Dataset excerpts

····················

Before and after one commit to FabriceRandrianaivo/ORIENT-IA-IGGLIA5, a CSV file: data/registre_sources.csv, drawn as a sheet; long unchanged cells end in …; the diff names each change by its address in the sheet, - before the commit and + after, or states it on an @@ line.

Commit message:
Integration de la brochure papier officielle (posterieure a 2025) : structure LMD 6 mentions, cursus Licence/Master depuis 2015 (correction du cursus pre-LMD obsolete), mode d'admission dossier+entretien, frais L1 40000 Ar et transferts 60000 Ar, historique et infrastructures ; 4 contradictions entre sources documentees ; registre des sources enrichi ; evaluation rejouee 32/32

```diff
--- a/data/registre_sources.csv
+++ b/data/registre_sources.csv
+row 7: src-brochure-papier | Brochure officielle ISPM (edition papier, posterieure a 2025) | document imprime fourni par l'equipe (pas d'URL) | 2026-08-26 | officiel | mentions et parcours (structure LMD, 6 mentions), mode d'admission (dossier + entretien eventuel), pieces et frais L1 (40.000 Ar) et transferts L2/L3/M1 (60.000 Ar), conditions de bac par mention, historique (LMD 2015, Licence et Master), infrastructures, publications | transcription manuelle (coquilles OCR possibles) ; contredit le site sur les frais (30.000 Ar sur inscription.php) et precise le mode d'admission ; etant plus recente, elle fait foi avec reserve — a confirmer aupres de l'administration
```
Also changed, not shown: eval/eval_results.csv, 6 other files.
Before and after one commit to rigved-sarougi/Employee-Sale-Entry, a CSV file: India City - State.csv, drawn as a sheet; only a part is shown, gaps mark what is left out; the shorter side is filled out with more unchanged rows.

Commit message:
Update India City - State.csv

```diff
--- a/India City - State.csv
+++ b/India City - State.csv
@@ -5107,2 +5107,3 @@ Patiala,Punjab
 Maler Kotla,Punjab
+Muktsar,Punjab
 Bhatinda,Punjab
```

····················

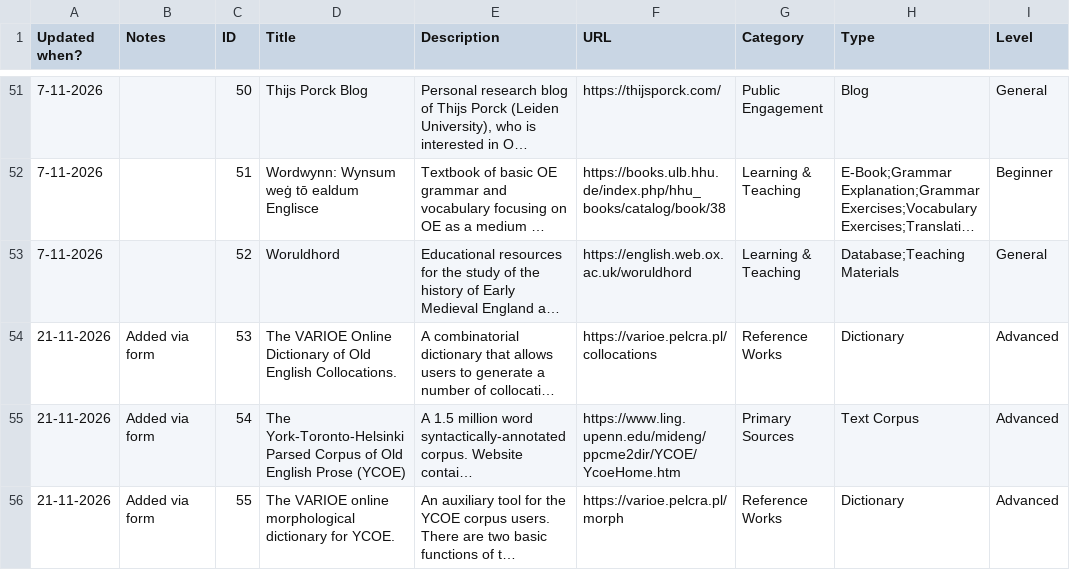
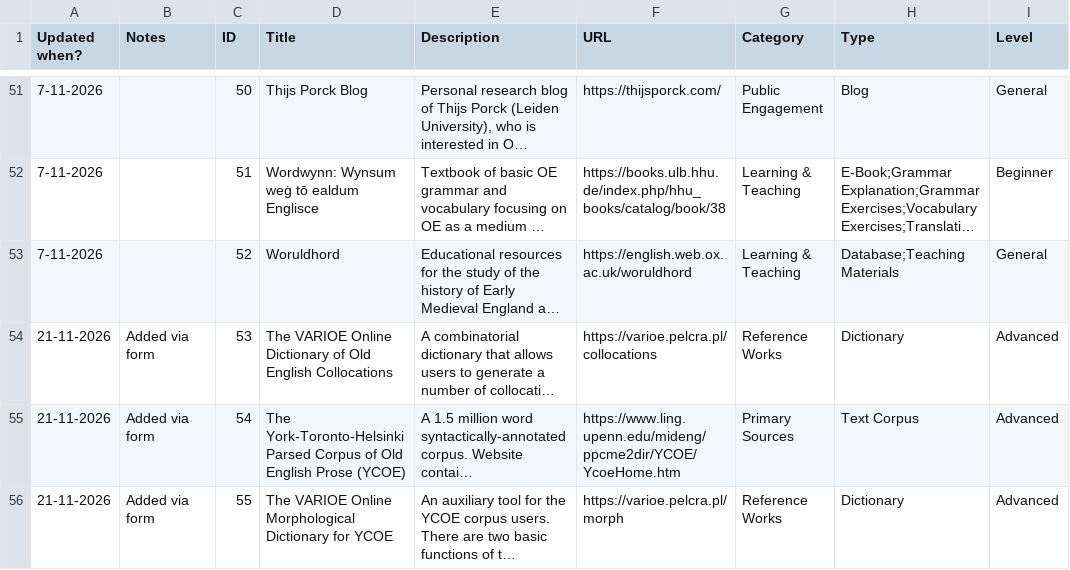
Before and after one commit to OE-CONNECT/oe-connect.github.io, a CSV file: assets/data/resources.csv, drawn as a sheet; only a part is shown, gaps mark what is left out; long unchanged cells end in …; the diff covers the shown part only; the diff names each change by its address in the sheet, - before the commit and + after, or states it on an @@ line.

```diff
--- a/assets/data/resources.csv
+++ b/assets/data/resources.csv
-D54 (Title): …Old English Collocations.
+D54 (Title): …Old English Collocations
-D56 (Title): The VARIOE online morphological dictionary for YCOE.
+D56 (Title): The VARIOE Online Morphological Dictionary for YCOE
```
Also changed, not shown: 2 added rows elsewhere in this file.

····················

For each line in the data above that contains the string "City", extract the line.

→ **Solution for this exercise**
Before and after one commit to rigved-sarougi/Employee-Sale-Entry, a CSV file: India City - State.csv, drawn as a sheet; only a part is shown, gaps mark what is left out; the shorter side is filled out with more unchanged rows.
Update India City - State.csv
--- a/India City - State.csv
+++ b/India City - State.csv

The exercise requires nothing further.